2. He notes that the size of the septic tank is 1000 gallons as per asbuilt and not 1250 gallons as I have noted. Asbuilt is wrong, tank is 6 ft diameter, 6 ft operating depth. After match its 1250 gallons. I can’t argue the math.
3. He noted that the tank should not be pumped as it will destroy bacterial environment. Um, this one loses me. It has garbage in it.

So let’s speculate now. We Don’t pump the tank. 6 months to 1 year later, diaper wipes enter the pump station and clog up the pump. This has happened, just go back in my timeline. I have pictures of pumps eating diaper wipes and sending some out to drainfields. The last time this happened it cost the homeowner over $1,600.

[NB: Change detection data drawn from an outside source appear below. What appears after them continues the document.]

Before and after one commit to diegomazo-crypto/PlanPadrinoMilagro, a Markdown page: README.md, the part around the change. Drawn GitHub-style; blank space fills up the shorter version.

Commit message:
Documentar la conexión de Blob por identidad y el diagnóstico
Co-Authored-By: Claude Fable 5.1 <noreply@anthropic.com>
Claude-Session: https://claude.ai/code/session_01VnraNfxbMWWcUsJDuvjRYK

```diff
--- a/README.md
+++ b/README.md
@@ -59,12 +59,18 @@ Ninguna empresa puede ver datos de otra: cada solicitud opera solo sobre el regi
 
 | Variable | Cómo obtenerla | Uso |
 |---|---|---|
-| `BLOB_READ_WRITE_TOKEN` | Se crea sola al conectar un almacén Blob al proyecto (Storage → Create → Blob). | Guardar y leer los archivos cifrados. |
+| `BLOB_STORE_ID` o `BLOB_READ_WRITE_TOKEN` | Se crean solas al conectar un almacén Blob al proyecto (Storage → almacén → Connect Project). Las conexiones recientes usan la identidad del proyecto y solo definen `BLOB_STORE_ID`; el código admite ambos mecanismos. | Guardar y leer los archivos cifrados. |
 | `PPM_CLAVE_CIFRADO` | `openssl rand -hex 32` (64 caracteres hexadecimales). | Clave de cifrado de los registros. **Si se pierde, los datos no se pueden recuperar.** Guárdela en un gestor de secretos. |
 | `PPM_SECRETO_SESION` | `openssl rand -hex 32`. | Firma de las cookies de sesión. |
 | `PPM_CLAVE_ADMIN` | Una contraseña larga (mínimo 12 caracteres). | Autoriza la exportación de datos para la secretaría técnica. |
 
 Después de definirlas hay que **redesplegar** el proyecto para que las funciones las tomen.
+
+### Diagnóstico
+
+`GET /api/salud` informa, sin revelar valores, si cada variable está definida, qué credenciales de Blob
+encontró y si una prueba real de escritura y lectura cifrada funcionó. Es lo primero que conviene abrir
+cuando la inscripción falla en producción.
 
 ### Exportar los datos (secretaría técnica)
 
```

So again, fast forward one year. Buyers are living their lives, following all the rules of septic. But some of these wipes make it to the pump. Call me. I come out and tell them that the tank sent diaper wipes to the drainfield and burned out the pump. And then the next thing happens all the time. They tell me that they don’t use diaper wipes and would never flush those. And I have to tell them that they should have pumped the tank when they moved in.

But that is why they hired me. To tell them what they are getting into. I am not telling them to not buy the house. Just letting them know that their septic system should be pumped out because of the garbage contamination.

I have never got into the politics of my business. I just want to go to work and go home. But now I am getting tired of this type of behavior.

Question that comes to mind is, “why is this competitor not mentioning the diaper wipe contamination in his notes? Is he protecting the “builder/flipper” from spending another $300.00

And in case anyone is wondering…..this competitor is the same as the competitor who made homeowner dig up her own tank, and charged another client for a dead goat removal from her tank.

So here we are. I have been doing this for eight years. And in those years, I have had zero complaints filed with my company. And I have files zero complaints of anyone else. But I feel like I have to do what’s right. I can’t allow my voice to only complain on facebook about these guys any longer.

I am filing a legitimate complaint with the Clark County Health Department today. And let them take it from here.

I really hope that the clients of mine, that he has burned, remember, as the Health Department will be contacting them soon. Don’t lie, don’t embellish the truth. Just tell it like it is.

He’s gotta be stopped.

Sorry so long, and thanks for reading,

Ronnie

For updates on this post, please follow the link to my FACEBOOK PAGE and read all comments.  It gets a bit technical, but if you can follow this, you’ll see the outcome.  Send me an email if you have any questions about this.